# The problem:
The whole of the data is to be returned without a single change.

=== Section Start ===

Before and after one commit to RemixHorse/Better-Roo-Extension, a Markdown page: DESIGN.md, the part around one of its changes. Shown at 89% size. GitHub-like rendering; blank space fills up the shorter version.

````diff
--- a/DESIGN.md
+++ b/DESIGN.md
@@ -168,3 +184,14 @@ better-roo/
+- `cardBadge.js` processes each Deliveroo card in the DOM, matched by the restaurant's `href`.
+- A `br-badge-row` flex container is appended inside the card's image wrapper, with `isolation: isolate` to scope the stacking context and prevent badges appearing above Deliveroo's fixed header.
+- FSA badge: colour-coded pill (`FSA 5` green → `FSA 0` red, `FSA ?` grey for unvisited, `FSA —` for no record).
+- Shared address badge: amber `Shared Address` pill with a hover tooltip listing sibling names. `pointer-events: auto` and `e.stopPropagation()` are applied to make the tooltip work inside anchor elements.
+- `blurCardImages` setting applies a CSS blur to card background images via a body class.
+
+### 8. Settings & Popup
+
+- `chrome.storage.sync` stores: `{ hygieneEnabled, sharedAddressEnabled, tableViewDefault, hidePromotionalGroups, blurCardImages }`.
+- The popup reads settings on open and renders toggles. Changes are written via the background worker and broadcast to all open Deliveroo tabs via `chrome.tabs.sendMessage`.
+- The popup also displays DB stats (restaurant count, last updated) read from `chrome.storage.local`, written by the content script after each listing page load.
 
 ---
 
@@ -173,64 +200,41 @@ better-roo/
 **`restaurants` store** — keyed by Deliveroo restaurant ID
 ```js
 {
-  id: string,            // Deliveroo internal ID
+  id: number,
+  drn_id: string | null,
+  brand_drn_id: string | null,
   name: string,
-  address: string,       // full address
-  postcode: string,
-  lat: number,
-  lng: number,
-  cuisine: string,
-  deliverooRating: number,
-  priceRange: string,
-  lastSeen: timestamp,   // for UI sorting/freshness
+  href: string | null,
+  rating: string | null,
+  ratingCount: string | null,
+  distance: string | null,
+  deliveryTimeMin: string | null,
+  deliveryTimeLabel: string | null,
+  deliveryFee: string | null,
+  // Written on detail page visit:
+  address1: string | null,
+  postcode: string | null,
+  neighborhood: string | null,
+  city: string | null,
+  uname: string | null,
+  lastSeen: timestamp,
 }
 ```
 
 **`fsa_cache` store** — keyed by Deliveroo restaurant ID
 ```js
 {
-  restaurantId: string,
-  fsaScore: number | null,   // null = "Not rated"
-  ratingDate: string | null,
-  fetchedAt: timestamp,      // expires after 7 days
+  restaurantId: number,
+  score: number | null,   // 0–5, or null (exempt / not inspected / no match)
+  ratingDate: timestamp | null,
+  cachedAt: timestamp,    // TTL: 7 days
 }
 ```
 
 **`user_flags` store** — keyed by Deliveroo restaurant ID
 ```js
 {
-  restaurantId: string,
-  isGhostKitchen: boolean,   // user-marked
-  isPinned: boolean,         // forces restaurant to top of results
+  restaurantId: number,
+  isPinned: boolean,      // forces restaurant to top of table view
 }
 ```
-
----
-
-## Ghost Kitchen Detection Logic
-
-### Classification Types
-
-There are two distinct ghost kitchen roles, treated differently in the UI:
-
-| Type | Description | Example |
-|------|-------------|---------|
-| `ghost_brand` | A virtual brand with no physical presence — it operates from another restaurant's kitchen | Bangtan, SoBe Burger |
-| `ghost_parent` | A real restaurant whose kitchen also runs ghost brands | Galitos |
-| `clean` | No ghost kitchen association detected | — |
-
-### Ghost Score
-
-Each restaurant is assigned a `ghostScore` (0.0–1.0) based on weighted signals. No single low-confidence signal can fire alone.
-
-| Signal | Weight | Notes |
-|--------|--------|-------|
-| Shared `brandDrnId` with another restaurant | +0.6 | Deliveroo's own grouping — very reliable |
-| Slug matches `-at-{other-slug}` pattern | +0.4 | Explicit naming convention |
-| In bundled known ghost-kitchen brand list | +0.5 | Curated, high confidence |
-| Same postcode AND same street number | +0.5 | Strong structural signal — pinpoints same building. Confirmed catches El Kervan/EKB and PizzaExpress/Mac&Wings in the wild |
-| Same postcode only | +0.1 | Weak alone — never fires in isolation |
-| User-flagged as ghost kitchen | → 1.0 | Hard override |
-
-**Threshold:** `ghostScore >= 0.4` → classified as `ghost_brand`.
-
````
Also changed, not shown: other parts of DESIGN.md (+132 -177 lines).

=== Section End ===

# Task answer:
Before and after one commit to RemixHorse/Better-Roo-Extension, a Markdown page: DESIGN.md, the part around one of its changes. Shown at 89% size. GitHub-like rendering; blank space fills up the shorter version.

````diff
--- a/DESIGN.md
+++ b/DESIGN.md
@@ -168,3 +184,14 @@ better-roo/
+- `cardBadge.js` processes each Deliveroo card in the DOM, matched by the restaurant's `href`.
+- A `br-badge-row` flex container is appended inside the card's image wrapper, with `isolation: isolate` to scope the stacking context and prevent badges appearing above Deliveroo's fixed header.
+- FSA badge: colour-coded pill (`FSA 5` green → `FSA 0` red, `FSA ?` grey for unvisited, `FSA —` for no record).
+- Shared address badge: amber `Shared Address` pill with a hover tooltip listing sibling names. `pointer-events: auto` and `e.stopPropagation()` are applied to make the tooltip work inside anchor elements.
+- `blurCardImages` setting applies a CSS blur to card background images via a body class.
+
+### 8. Settings & Popup
+
+- `chrome.storage.sync` stores: `{ hygieneEnabled, sharedAddressEnabled, tableViewDefault, hidePromotionalGroups, blurCardImages }`.
+- The popup reads settings on open and renders toggles. Changes are written via the background worker and broadcast to all open Deliveroo tabs via `chrome.tabs.sendMessage`.
+- The popup also displays DB stats (restaurant count, last updated) read from `chrome.storage.local`, written by the content script after each listing page load.
 
 ---
 
@@ -173,64 +200,41 @@ better-roo/
 **`restaurants` store** — keyed by Deliveroo restaurant ID
 ```js
 {
-  id: string,            // Deliveroo internal ID
+  id: number,
+  drn_id: string | null,
+  brand_drn_id: string | null,
   name: string,
-  address: string,       // full address
-  postcode: string,
-  lat: number,
-  lng: number,
-  cuisine: string,
-  deliverooRating: number,
-  priceRange: string,
-  lastSeen: timestamp,   // for UI sorting/freshness
+  href: string | null,
+  rating: string | null,
+  ratingCount: string | null,
+  distance: string | null,
+  deliveryTimeMin: string | null,
+  deliveryTimeLabel: string | null,
+  deliveryFee: string | null,
+  // Written on detail page visit:
+  address1: string | null,
+  postcode: string | null,
+  neighborhood: string | null,
+  city: string | null,
+  uname: string | null,
+  lastSeen: timestamp,
 }
 ```
 
 **`fsa_cache` store** — keyed by Deliveroo restaurant ID
 ```js
 {
-  restaurantId: string,
-  fsaScore: number | null,   // null = "Not rated"
-  ratingDate: string | null,
-  fetchedAt: timestamp,      // expires after 7 days
+  restaurantId: number,
+  score: number | null,   // 0–5, or null (exempt / not inspected / no match)
+  ratingDate: timestamp | null,
+  cachedAt: timestamp,    // TTL: 7 days
 }
 ```
 
 **`user_flags` store** — keyed by Deliveroo restaurant ID
 ```js
 {
-  restaurantId: string,
-  isGhostKitchen: boolean,   // user-marked
-  isPinned: boolean,         // forces restaurant to top of results
+  restaurantId: number,
+  isPinned: boolean,      // forces restaurant to top of table view
 }
 ```
-
----
-
-## Ghost Kitchen Detection Logic
-
-### Classification Types
-
-There are two distinct ghost kitchen roles, treated differently in the UI:
-
-| Type | Description | Example |
-|------|-------------|---------|
-| `ghost_brand` | A virtual brand with no physical presence — it operates from another restaurant's kitchen | Bangtan, SoBe Burger |
-| `ghost_parent` | A real restaurant whose kitchen also runs ghost brands | Galitos |
-| `clean` | No ghost kitchen association detected | — |
-
-### Ghost Score
-
-Each restaurant is assigned a `ghostScore` (0.0–1.0) based on weighted signals. No single low-confidence signal can fire alone.
-
-| Signal | Weight | Notes |
-|--------|--------|-------|
-| Shared `brandDrnId` with another restaurant | +0.6 | Deliveroo's own grouping — very reliable |
-| Slug matches `-at-{other-slug}` pattern | +0.4 | Explicit naming convention |
-| In bundled known ghost-kitchen brand list | +0.5 | Curated, high confidence |
-| Same postcode AND same street number | +0.5 | Strong structural signal — pinpoints same building. Confirmed catches El Kervan/EKB and PizzaExpress/Mac&Wings in the wild |
-| Same postcode only | +0.1 | Weak alone — never fires in isolation |
-| User-flagged as ghost kitchen | → 1.0 | Hard override |
-
-**Threshold:** `ghostScore >= 0.4` → classified as `ghost_brand`.
-
````
Also changed, not shown: other parts of DESIGN.md (+132 -177 lines).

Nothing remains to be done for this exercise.